DENVER (The Blaze/AP) — After wandering for at least three weeks, lost in a remote area of the desert in southern Utah, the only way authorities could describe the 28-year-old autistic man from Colorado when found was emaciated but alive. How did he make it? Living off frogs and roots he found in the Escalante Desert.
William Martin LaFever of Colorado Springs, Colo., told rescuers that in addition to the bits of food he scavenged, he drank water from the Escalante River while attempting to walk from Boulder, Utah, to Page, Ariz., a distance of approximately 90 miles or more by the route he appeared to be taking.
The Garfield County Sheriff's Department estimated he had traveled about 40 miles before he was found.
"It is some of the most rugged, unforgiving terrain you will find anywhere on Earth, jagged cliffs, stone ledges, sandstone, sagebrush, juniper," sheriff's spokeswoman Becki Bronson said in a telephone interview.
"Where William was hiking, there just isn't anyone out there," she said. "There are no people. There are no towns."
The sheriff's department said it was remarkable that searchers aboard a helicopter were able to find LaFever at all, much less alive.
Deputy Ray Gardner, who had recently completed training in search and rescue operations for people with autism and was aboard the helicopter, said LaFever would not have survived another 24 hours.
The helicopter took LaFever to Garfield Memorial Hospital in Panguitch. The hospital said it could not release any information on his condition.
LaFever was trying to get to Page because his father, John LaFever of Colorado Springs, told him he would wire money to him in there, the sheriff's department said in a written release.
William LaFever had called his father on June 6 or 7 to say he was hiking in the Boulder area with his dog, and that someone had stolen some of his hiking gear and he had run out of money. John LaFever told his son to catch a ride to Page to collect the money.
Unbeknownst to his father, William LaFever apparently decided to hike down the Escalante River and then hitch a boat ride along Lake Powell to Page, rather than try to catch a ride, the sheriff's department said.
LaFever set out along the river but ran out of food. His dog left him, and LaFever began abandoning his gear until all he had was the clothing and shoes he was wearing when he was found, the sheriff's department said.
The dog hasn't been seen since. Authorities do not know why the dog ran off, Bronson said.
The early June phone call was the last time the family heard from LaFever, and his sister reported him missing on Monday, the sheriff's department said.
A telephone message left at the LaFevers' home in Colorado Springs wasn't immediately returned.
Gardner's training in searching for people with autism taught him they are naturally drawn to water, so the helicopter search focused on the Escalante River, the department said.
The helicopter team spotted LaFever Thursday afternoon, sitting in the Escalante River about five miles from Lake Powell, weakly waving at the aircraft.
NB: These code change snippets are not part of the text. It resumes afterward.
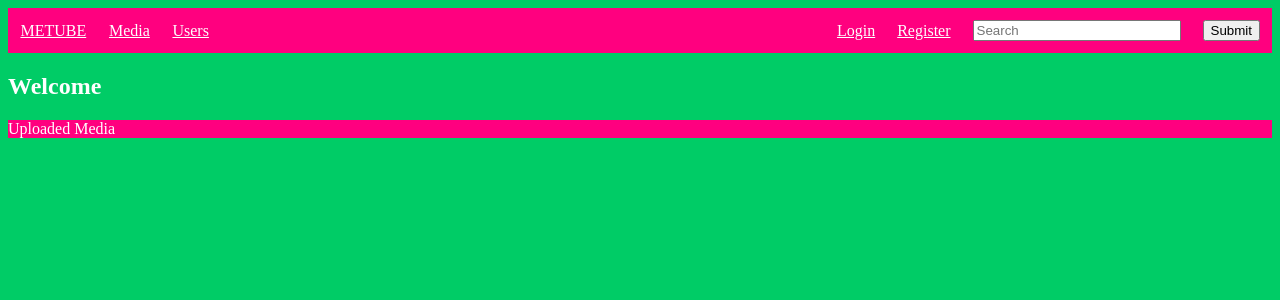
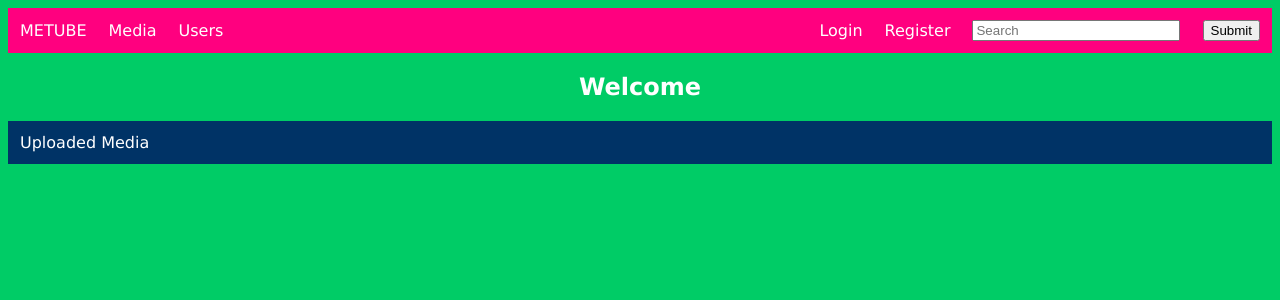
Before and after one commit to rdausti/metube462, a PHP site: page /browse.php in a window 1280 px wide. Shown: the top 300 px of the page. Run offline with PHP 8.4, Linux system fonts and the light colour scheme; data that the repository does not hold is empty.

Commit message:
some more pretty things

```diff
--- a/browse.php
+++ b/browse.php
@@ -32,21 +32,21 @@ function saveDownload(id)
 	<?php
 	//if a user with a username hasn't started a session yet
 	if(!isset($_SESSION['username'])) { ?>
-	  <h2>
-	  	<font color=#ffffff>
+	  <h2 align="center">
+	  	<font style="color:#ffffff; font-family:verdana;">
 	  		Welcome
 	  	</font>
 	  </h2>
 	<?php }
 	//if a user with a username has started a session
 	else { ?>
-	  <h2>
-	  	<font color=#ffffff>
+	  <h2 align="center">
+	  	<font style="color:#ffffff; font-family:verdana;">
 	  		Welcome <?php echo $_SESSION['username'];?>
 	  	</font>
 	  </h2>
 
-	  <a href='media_upload.php'  style="color:#ffffff;">
+	  <a href='media_upload.php' style="color:#ffffff; font-family:verdana;" >
 	  	Upload File
 	  </a>
 
@@ -69,9 +69,15 @@ function saveDownload(id)
 		}
 	?>
 
-    <div style="background:#ff007f;color:#FFFFFF; width:100%;">
-    	Uploaded Media
-    </div>
+    <table style="background:#003366; width:100%;" cellpadding="10">
+    	<tr>
+    		<td>
+    			<font style="color:#ffffff; font-family:verdana;">
+    				Uploaded Media
+    			</font>
+    		</td>
+    	</tr>
+    </table>
 
 	<table width="100%" cellpadding="5" cellspacing="0">
 		<?php
@@ -81,21 +87,21 @@ function saveDownload(id)
 			$filenpath = $rowresult[4];
 		?>
         <tr valign="top">
-			<td>
-				<font color=#ffffff>
+			<td  width="40px">
+				<font style="color:#ffffff; font-family:verdana;">
 					<?php echo $mediaid;?>
 				</font>
 			</td>
             <td>
-	            <a href="media.php?id=<?php echo $mediaid;?>" target="_blank">
-	            	<font color=#ffffff>
+	            <a href="media.php?id=<?php echo $mediaid;?>" target="_blank" style="text-decoration:none">
+	            	<font style="color:#ffffff; font-family:verdana;">
 	            		<?php echo $filename;?>
 	            	</font>
 	            </a>
             </td>
-            <td>
-	            <a href="<?php echo $filenpath;?>" target="_blank" onclick="javascript:saveDownload(<?php echo $filenpath;?>);">
-	            	<font color=#ffffff>
+            <td align="center" style="background:#00994c" width="100px">
+	            <a href="<?php echo $filenpath;?>" style="text-decoration:none" target="_blank" onclick="javascript:saveDownload(<?php echo $filenpath;?>);">
+	            	<font style="color:#ffffff; font-family:verdana;">
 	            		Download
 	            	</font>
 	            </a>
--- a/header.php
+++ b/header.php
@@ -17,25 +17,31 @@ include_once "function.php";
     ?>
 
     <form>
-      <table width="100%" bgcolor="#ff007f">
+      <table width="100%" bgcolor="#ff007f" cellpadding="10">
         <div>
           <tr>
             <td align="center">
               <!-- METUBE button that takes user to browse.php -->
-              <a href="browse.php" style="color:#ffffff">
+              <a href="browse.php" style="text-decoration:none">
+                <font style="color:#ffffff; font-family:verdana;">
                   METUBE
+                </font>
               </a>
             </td>
             <td align="center">
               <!-- Media button that takes the user to browse.php -->
-              <a href="browse.php" style="color:#ffffff">
+              <a href="browse.php" style="text-decoration:none">
+                <font style="color:#ffffff; font-family:verdana;">
                   Media
+                </font>
               </a>
             </td>
             <td align="center">
               <!-- Users button that takes the user to accounts.php -->
-              <a href="accounts.php" style="color:#ffffff">
+              <a href="accounts.php" style="text-decoration:none">
+                <font style="color:#ffffff; font-family:verdana;">
                   Users
+                </font>
               </a>
             </td>
             <td style="width:500px">
@@ -44,20 +50,26 @@ include_once "function.php";
             </td>
             <td align="right" style="width:50px">
               <!-- Inbox button that take the user to their inbox -->
-              <a href="inbox.php" style="color:#ffffff">
+              <a href="inbox.php" style="text-decoration:none">
+                <font style="color:#ffffff; font-family:verdana;">
                   Inbox
+                </font>
               </a>
             </td>
             <td align="right" style="width:50px">
               <!-- Proflie button that takes the user to their proflie -->
-              <a onclick="goToProflie()" style="color:#ffffff">
+              <a onclick="goToProflie()" style="text-decoration:none">
+                <font style="color:#ffffff; font-family:verdana;">
                   Proflie
+                </font>
               </a>
             </td>
             <td>
               <!-- Logout button that allows the user to log out -->
-              <a href="logout.php" style="color:#ffffff">
+              <a href="logout.php" style="text-decoration:none">
+                <font style="color:#ffffff; font-family:verdana;">
                   Logout
+                </font>
               </a>
             </td>
             <td align="right" style="width:200px">
@@ -95,20 +107,26 @@ include_once "function.php";
           <tr>
             <td align="center">
               <!-- METUBE button that takes user to browse.php -->
-              <a href="browse.php" style="color:#ffffff">
+              <a href="browse.php" style="text-decoration:none">
+                <font style="color:#ffffff; font-family:verdana;">
                   METUBE
+               </font>
               </a>
             </td>
             <td align="center">
               <!-- Media button that takes the user to browse.php -->
-              <a href="browse.php" style="color:#ffffff">
+              <a href="browse.php" style="text-decoration:none">
+                <font style="color:#ffffff; font-family:verdana;">
                   Media
+                </font>
               </a>
             </td>
             <td align="center">
               <!-- Users button that takes the user to accounts.php -->
-              <a href="login_error.php" style="color:#ffffff">
+              <a href="login_error.php" style="text-decoration:none">
+                <font style="color:#ffffff; font-family:verdana;">
                   Users
+                </font>
               </a>
             </td>
             <td style="width:500px">
@@ -121,14 +139,18 @@ include_once "function.php";
             </td>
             <td align="right" style="width:50px">
               <!-- Login button that takes the user to login.php -->
-              <a href="login.php" style="color:#ffffff">
+              <a href="login.php" style="text-decoration:none">
+                <font style="color:#ffffff; font-family:verdana;">
                  Login
+                </font>
               </a>
             </td>
             <td align="right" style="width:50px">
               <!-- Register button that takes the user to the regester.php -->
-              <a href="register.php" style="color:#ffffff">
+              <a href="register.php" style="text-decoration:none">
+                <font style="color:#ffffff; font-family:verdana;">
                   Register
+                </font>
               </a>
             </td>
             <td align="right" style="width:200px">
--- a/login.php
+++ b/login.php
@@ -43,7 +43,7 @@ if(isset($_POST['submit'])) {
 		<table width="100%">
 			<tr>
 				<td width="10%">
-					<font color=#ffffff>
+					<font style="color:#ffffff; font-family:verdana;">
 						Username:
 					</font>
 				</td>
@@ -54,7 +54,7 @@ if(isset($_POST['submit'])) {
 			</tr>
 			<tr>
 				<td width="10%">
-					<font color=#ffffff>
+					<font style="color:#ffffff; font-family:verdana;">
 						Password:
 					</font>
 				</td>
--- a/login_error.php
+++ b/login_error.php
@@ -10,7 +10,7 @@
 	<?php header( "refresh:2; url= index.php" ); ?>
 
 	<p class="text-primary">
-		<font color=#ffffff>
+		<font style="color:#ffffff; font-family:verdana;">
 			You must be logged in to view users. Please login and try again.
 		</font>
 	</p>
```
Also changed, not shown: index.php (+15 -3 lines), media.php (+88 -36 lines), register.php (+9 -9 lines). Lines whose indentation alone changed are shown as unchanged.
Gardner was dumbfounded when LaFever identified himself because of the long odds of finding anyone in that country, the sheriff's department said.
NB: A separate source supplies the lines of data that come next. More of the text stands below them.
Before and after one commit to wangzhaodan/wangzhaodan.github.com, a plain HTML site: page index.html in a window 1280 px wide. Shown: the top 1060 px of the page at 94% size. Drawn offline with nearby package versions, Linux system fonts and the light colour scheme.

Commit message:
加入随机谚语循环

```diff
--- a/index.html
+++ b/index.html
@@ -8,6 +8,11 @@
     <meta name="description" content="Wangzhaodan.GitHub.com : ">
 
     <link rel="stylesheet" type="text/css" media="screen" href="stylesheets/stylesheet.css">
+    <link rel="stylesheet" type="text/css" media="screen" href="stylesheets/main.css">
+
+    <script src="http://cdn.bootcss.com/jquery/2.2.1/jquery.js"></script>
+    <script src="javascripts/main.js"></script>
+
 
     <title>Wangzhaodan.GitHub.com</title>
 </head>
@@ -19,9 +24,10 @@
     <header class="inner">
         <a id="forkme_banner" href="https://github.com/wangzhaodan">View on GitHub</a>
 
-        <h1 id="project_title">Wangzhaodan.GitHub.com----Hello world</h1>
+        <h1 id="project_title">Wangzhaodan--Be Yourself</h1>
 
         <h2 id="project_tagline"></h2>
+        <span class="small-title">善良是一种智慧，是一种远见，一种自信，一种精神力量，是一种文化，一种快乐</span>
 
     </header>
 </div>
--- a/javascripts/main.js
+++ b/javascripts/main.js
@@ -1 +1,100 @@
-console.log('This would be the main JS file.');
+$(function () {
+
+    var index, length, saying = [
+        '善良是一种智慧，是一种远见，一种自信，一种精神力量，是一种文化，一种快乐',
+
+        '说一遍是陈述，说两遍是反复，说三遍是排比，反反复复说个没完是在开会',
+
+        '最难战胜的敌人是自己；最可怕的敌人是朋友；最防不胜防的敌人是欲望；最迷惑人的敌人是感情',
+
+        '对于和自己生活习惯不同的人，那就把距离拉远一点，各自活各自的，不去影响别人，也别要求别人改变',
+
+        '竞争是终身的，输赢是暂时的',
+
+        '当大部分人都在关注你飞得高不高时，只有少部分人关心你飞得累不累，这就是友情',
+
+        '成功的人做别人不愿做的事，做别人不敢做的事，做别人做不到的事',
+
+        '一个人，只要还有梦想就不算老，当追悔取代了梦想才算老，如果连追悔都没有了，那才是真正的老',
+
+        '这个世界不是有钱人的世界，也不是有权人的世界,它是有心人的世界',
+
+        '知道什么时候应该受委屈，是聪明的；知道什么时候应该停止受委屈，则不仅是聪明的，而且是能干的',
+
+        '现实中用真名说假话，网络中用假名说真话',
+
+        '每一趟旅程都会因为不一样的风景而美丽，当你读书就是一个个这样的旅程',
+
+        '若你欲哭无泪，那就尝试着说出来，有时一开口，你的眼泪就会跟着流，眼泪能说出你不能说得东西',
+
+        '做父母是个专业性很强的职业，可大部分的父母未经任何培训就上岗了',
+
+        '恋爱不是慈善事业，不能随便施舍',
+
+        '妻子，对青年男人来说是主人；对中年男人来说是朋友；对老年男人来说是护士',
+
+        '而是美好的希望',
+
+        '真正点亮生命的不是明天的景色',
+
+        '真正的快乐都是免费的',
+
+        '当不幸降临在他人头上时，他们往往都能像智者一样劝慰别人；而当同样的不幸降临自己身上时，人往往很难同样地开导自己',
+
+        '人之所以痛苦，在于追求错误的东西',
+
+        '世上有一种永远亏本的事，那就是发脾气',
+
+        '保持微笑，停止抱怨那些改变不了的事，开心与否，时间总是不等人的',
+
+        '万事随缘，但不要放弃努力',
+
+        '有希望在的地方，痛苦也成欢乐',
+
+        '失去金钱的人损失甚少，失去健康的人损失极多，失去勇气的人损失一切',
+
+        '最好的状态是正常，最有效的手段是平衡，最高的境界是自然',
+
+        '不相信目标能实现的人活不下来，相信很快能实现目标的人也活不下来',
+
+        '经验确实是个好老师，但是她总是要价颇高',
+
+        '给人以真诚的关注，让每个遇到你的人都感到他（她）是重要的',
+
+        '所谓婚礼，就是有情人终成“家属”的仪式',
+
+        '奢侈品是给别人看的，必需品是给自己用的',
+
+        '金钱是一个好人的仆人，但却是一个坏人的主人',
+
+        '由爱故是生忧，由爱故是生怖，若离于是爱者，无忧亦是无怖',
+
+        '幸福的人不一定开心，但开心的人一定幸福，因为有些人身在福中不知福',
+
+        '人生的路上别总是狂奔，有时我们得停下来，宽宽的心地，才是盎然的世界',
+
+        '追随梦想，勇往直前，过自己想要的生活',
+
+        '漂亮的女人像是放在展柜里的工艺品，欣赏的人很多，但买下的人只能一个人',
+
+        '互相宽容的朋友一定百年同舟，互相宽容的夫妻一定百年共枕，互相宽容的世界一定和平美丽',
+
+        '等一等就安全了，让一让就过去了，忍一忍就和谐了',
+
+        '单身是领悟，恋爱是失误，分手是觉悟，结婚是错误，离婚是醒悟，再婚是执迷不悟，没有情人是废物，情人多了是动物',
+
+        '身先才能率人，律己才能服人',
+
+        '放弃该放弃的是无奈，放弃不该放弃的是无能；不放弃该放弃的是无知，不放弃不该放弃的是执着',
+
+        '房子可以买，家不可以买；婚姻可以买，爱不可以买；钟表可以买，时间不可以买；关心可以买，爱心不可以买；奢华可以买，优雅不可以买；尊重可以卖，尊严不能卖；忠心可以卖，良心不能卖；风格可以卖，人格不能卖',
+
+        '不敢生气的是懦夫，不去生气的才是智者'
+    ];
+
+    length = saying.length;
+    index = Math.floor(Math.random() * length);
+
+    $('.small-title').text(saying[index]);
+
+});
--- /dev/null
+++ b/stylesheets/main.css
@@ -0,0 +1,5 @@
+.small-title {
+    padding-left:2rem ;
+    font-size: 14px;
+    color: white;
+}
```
"In all my career I have never seen someone so emaciated," Gardner was quoted as saying in the sheriff's department release. "I could not believe that he was alive, and feel certain that in another 24 hours he would not have been alive."
Gardner didn't immediately return a phone message late Thursday.
LaFever was so weak that he couldn't stand, but he was so eager for human contact that at first he would not stop talking long enough to eat or drink anything, the sheriff's department said. He eventually took a drink and ate a granola bar.